Source records:
----------

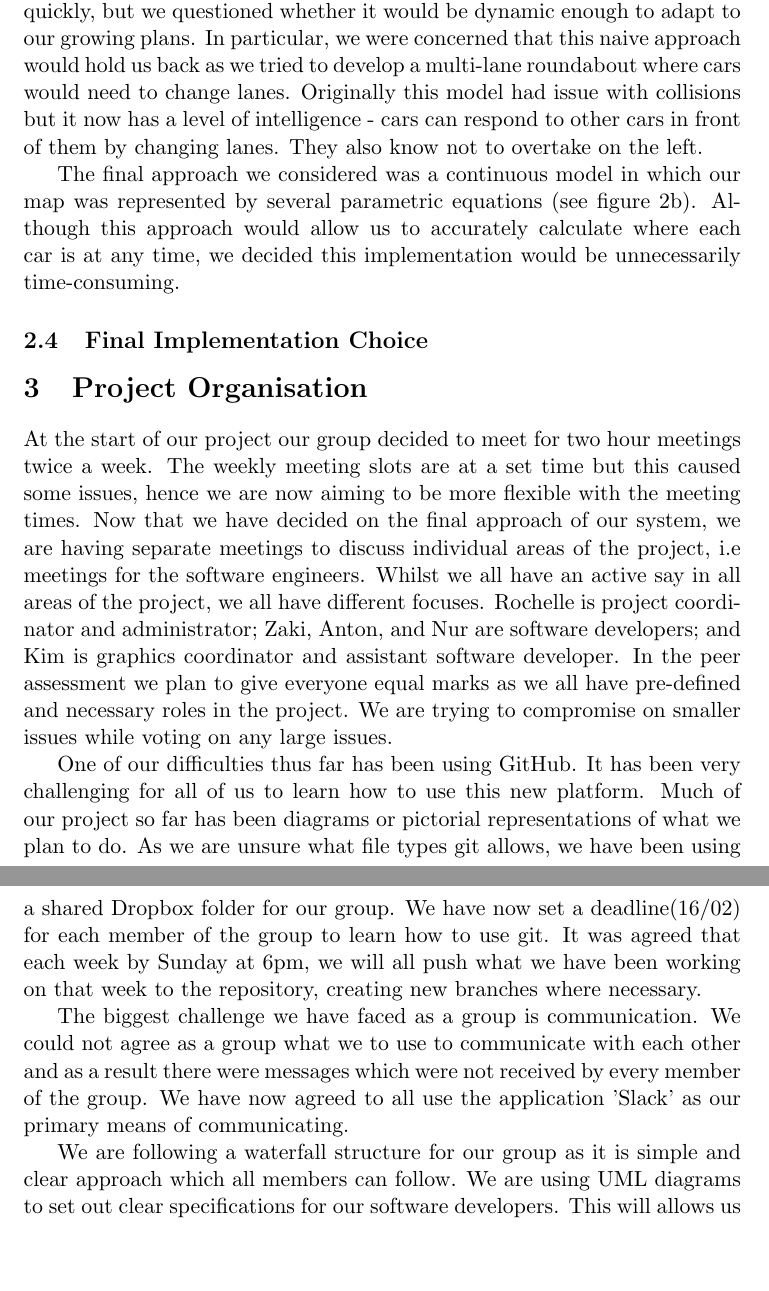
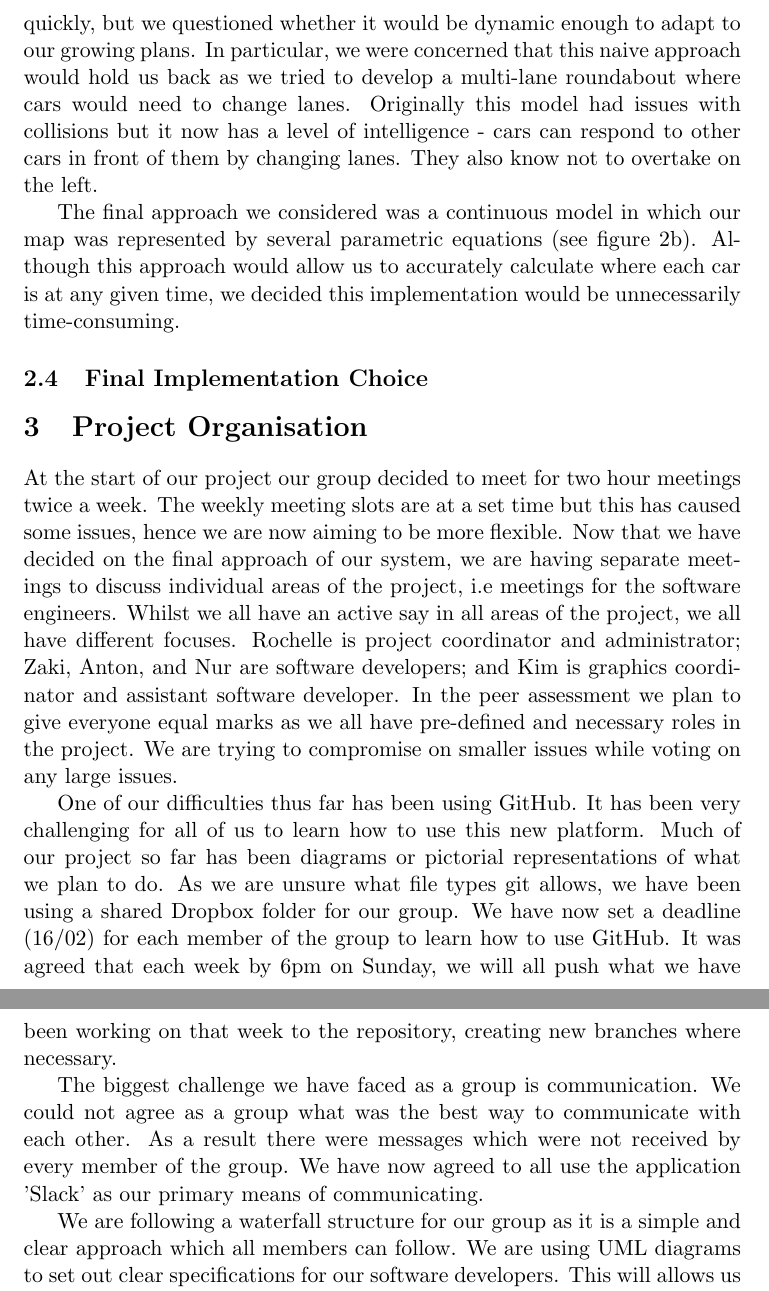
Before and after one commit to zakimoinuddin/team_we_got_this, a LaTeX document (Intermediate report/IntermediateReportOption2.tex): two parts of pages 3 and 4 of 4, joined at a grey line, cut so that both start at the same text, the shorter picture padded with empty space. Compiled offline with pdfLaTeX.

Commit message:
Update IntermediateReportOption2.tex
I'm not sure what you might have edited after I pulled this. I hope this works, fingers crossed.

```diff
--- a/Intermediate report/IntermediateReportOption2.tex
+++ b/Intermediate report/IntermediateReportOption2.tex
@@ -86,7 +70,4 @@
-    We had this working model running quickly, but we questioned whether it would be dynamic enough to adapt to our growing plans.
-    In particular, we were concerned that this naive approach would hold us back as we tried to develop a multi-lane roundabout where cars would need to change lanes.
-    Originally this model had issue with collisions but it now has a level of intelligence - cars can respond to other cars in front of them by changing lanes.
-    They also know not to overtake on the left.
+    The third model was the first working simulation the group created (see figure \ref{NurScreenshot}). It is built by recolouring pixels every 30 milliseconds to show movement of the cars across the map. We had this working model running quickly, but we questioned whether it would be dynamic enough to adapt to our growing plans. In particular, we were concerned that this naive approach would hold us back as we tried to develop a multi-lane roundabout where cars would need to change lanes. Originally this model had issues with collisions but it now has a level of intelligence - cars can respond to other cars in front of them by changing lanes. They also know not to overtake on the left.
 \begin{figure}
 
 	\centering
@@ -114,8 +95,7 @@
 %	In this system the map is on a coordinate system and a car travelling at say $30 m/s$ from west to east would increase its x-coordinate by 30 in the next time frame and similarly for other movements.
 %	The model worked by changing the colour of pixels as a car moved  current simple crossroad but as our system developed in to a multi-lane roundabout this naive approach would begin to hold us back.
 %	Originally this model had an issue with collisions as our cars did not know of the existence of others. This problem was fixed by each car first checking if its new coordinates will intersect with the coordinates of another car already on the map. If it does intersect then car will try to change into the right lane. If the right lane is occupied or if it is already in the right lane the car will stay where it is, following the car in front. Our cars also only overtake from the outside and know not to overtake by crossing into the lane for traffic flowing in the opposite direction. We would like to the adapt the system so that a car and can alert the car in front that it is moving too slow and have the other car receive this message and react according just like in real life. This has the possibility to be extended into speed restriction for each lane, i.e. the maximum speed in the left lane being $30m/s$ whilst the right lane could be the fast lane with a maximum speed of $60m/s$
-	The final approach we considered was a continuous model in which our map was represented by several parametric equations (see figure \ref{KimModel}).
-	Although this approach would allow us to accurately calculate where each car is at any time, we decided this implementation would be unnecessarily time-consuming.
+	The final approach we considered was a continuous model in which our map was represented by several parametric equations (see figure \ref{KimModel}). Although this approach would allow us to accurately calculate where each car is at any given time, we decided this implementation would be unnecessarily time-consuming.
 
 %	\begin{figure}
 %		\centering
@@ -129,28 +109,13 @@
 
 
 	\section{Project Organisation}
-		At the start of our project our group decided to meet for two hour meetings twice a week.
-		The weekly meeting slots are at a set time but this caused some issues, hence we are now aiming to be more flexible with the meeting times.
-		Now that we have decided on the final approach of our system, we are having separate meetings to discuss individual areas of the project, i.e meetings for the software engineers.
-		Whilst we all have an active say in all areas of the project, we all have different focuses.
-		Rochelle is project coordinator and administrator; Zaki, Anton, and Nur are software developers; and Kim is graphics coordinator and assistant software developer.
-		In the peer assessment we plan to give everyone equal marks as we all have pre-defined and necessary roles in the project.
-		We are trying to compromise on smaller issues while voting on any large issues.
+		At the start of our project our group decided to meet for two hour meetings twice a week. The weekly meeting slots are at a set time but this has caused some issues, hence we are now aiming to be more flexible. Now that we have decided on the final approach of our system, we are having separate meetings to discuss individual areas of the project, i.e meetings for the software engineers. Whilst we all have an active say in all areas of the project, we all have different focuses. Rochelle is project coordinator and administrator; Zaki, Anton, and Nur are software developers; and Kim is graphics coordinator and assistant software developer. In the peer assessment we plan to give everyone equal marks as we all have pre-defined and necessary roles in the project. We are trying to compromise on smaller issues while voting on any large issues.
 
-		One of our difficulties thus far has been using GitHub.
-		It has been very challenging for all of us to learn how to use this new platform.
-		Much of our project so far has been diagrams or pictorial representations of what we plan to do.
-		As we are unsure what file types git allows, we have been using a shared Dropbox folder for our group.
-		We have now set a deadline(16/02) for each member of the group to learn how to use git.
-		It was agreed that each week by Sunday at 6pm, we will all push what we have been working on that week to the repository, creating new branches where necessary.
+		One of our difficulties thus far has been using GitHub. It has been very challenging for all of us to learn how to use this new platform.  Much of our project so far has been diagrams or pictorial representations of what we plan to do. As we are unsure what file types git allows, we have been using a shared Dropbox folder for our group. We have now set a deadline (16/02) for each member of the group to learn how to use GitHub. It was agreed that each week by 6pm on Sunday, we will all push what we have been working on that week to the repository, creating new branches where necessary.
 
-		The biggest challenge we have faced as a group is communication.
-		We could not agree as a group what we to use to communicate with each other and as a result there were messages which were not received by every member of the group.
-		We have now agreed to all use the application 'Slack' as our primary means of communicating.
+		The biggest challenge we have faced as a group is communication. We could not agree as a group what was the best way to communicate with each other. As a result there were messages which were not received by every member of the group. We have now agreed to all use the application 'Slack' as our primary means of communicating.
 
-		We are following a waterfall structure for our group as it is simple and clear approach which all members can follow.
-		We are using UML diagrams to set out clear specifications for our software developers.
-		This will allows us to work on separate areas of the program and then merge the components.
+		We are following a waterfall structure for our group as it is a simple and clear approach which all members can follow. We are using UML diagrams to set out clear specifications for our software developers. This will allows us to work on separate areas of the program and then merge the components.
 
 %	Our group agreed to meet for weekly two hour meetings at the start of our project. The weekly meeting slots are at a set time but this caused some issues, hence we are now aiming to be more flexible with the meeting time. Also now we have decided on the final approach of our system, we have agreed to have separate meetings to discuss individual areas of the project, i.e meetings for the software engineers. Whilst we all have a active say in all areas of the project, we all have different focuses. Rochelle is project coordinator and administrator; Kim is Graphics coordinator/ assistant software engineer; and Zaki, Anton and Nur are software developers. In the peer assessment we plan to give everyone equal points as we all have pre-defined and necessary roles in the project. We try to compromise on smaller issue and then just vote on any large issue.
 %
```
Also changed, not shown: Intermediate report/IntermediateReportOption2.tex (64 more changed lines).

----------

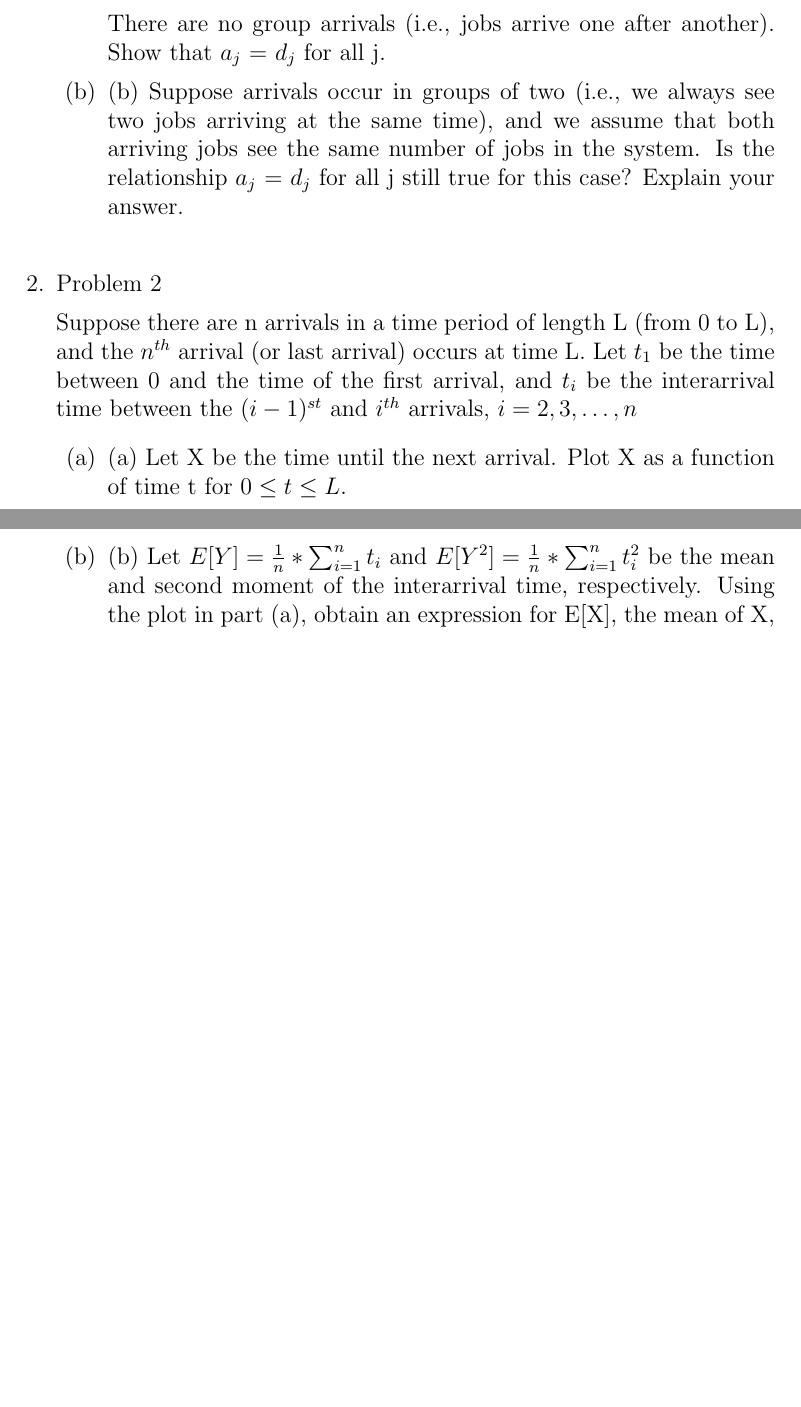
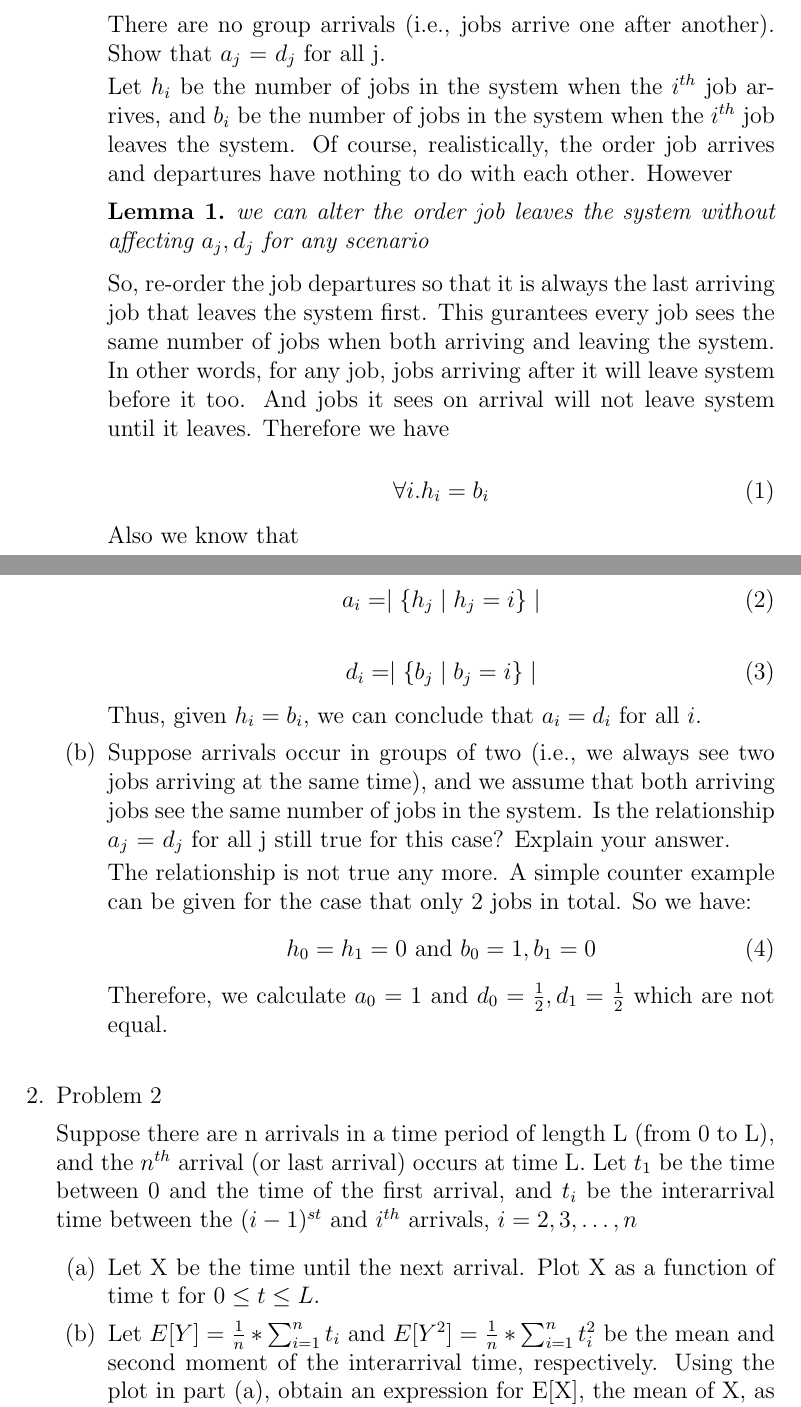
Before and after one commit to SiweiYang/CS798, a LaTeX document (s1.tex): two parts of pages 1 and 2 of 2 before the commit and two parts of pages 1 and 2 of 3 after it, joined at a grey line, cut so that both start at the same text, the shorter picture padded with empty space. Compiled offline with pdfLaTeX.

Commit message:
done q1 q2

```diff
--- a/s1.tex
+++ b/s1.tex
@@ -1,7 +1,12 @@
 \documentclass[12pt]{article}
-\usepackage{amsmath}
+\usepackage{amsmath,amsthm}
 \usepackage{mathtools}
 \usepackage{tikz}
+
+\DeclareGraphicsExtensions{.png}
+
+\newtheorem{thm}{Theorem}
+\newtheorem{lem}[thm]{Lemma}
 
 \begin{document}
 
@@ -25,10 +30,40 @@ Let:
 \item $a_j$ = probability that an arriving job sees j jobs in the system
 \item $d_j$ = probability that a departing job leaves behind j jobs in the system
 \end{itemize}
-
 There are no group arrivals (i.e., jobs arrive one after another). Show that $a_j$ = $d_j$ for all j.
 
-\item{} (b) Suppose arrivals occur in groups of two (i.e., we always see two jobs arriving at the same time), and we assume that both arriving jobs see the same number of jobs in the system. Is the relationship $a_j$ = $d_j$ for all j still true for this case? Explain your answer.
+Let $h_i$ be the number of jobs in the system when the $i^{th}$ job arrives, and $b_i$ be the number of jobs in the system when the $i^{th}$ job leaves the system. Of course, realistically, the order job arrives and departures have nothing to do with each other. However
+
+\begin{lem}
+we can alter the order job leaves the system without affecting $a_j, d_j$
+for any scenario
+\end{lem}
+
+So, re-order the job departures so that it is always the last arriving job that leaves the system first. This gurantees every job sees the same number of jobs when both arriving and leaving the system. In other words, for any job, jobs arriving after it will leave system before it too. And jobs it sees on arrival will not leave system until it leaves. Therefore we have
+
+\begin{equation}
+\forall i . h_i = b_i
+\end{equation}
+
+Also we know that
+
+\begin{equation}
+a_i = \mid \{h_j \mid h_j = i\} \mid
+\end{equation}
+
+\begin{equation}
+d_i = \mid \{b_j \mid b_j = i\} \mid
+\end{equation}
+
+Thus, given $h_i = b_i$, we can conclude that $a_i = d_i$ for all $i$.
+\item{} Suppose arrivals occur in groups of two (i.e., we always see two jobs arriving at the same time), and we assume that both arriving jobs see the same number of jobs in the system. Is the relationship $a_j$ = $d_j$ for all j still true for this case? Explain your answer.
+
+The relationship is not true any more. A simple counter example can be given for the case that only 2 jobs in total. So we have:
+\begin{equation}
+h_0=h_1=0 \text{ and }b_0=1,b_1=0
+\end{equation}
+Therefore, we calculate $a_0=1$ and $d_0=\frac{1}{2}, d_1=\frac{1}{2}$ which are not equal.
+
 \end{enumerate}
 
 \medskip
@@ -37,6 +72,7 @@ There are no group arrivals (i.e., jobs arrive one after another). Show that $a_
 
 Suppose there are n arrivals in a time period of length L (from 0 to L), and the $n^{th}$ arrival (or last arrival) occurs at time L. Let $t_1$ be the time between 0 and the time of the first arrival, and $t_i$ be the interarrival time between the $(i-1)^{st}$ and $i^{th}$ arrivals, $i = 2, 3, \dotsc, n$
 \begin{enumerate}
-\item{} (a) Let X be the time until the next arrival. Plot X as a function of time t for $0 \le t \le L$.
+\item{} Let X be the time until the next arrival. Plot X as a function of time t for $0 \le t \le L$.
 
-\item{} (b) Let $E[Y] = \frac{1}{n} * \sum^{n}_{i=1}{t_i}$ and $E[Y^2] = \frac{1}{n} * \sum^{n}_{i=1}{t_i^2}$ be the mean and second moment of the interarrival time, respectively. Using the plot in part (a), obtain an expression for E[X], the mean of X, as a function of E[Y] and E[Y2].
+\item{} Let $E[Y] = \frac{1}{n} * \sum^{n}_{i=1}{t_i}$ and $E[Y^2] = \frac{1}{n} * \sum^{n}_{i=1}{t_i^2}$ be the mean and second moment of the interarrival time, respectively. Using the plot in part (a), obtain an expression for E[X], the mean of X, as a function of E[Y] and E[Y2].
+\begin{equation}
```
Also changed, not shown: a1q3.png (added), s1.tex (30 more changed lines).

----------

PROBLEM DETAILS: Where a line of the records contains the word "function", copy that line.

RESULT FOR THIS EXERCISE:
-\item{} (a) Let X be the time until the next arrival. Plot X as a function of time t for $0 \le t \le L$.
+\item{} Let X be the time until the next arrival. Plot X as a function of time t for $0 \le t \le L$.
-\item{} (b) Let $E[Y] = \frac{1}{n} * \sum^{n}_{i=1}{t_i}$ and $E[Y^2] = \frac{1}{n} * \sum^{n}_{i=1}{t_i^2}$ be the mean and second moment of the interarrival time, respectively. Using the plot in part (a), obtain an expression for E[X], the mean of X, as a function of E[Y] and E[Y2].
+\item{} Let $E[Y] = \frac{1}{n} * \sum^{n}_{i=1}{t_i}$ and $E[Y^2] = \frac{1}{n} * \sum^{n}_{i=1}{t_i^2}$ be the mean and second moment of the interarrival time, respectively. Using the plot in part (a), obtain an expression for E[X], the mean of X, as a function of E[Y] and E[Y2].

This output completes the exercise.